But after splitting the baby between Denbrock and Sanford these past two seasons (the three-man collaboration worked much better in 2015 than 2016–possibly explained by the personnel) perhaps Kelly sees a singular voice as a key to improving an Irish offense that’ll have to replace Kizer, but should welcome back the majority of offensive playmakers, as well as Alizé Jones. Giving that assignment to Long will also let Kelly dig in as a head coach, working with first-year starter Brandon Wimbush and staying connected to new defensive coordinator Mike Elko and his installation.

Long’s work on campus will likely take flight as soon as the recruiting dead period is over. Known for his tenacity on the trail, Notre Dame is in desperate need of getting back into living rooms, trying to get back some momentum as a few defections have spoiled the 2017 class, and a handful of spots are available in this upcoming signing class.

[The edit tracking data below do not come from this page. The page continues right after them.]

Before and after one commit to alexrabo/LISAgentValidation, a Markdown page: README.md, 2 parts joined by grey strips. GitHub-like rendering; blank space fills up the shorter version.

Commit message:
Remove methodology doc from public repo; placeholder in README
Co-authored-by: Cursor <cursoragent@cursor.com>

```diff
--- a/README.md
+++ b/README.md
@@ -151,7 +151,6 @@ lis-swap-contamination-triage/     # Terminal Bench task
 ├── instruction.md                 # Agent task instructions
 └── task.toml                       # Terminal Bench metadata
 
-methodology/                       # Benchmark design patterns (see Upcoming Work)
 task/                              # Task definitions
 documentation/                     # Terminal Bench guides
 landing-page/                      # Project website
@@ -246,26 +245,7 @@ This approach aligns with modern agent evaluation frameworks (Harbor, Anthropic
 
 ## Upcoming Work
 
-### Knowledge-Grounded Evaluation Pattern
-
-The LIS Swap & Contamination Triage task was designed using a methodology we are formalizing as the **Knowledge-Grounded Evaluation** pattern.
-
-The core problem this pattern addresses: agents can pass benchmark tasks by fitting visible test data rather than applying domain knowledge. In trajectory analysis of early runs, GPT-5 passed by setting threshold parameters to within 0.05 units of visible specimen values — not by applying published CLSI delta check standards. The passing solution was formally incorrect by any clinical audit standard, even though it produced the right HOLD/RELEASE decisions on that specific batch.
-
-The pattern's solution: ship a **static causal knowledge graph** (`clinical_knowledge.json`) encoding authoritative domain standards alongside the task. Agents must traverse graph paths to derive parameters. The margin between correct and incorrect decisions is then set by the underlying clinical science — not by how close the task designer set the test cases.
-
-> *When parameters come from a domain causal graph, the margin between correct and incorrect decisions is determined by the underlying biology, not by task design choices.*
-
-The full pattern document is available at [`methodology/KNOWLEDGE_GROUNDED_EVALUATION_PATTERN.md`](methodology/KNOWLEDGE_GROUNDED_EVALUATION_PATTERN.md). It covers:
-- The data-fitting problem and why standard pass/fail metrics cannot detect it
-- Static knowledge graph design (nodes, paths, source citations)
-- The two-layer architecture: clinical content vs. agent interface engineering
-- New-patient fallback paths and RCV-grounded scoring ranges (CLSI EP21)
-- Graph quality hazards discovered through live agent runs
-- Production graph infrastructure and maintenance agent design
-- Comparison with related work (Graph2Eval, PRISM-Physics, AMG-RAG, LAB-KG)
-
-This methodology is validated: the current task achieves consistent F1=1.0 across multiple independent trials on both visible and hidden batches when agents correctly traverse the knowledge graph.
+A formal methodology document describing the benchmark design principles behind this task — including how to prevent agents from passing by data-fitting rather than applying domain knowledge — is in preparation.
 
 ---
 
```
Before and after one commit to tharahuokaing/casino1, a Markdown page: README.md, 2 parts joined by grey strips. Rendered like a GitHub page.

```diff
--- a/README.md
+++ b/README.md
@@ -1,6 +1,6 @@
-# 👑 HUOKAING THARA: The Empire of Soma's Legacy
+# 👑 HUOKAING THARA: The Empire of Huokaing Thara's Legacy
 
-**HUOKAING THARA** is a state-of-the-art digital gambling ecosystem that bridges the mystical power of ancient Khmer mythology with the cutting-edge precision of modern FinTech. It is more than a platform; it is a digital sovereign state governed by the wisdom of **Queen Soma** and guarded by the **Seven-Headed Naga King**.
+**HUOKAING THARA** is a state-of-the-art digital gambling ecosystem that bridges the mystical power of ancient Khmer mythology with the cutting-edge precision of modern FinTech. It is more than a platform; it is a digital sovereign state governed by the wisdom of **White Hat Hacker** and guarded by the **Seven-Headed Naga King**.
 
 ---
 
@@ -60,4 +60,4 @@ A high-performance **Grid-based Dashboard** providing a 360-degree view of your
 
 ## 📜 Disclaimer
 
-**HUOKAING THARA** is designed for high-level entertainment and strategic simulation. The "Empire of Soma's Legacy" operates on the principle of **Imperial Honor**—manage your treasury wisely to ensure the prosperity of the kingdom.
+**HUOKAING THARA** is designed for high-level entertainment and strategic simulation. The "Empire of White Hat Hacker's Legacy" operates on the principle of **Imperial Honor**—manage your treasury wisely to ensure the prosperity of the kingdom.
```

Long will also likely work with tight ends, a position he played as a D-II All-American and that he coached at Memphis last season. Scott Booker coached tight ends since 2012.

“It’s an honor and privilege to have the opportunity to serve as the offensive coordinator at the University of Notre Dame,” Long said in the statement. “The challenge to lead at a University with such high standards is incredibly motivating. I’m very grateful to Brian Kelly and Jack Swarbrick for extending this opportunity.

“It’s Notre Dame: the values, the culture, and the leadership. My wife, Kari, and I are excited to move to South Bend and to join the Notre Dame family.”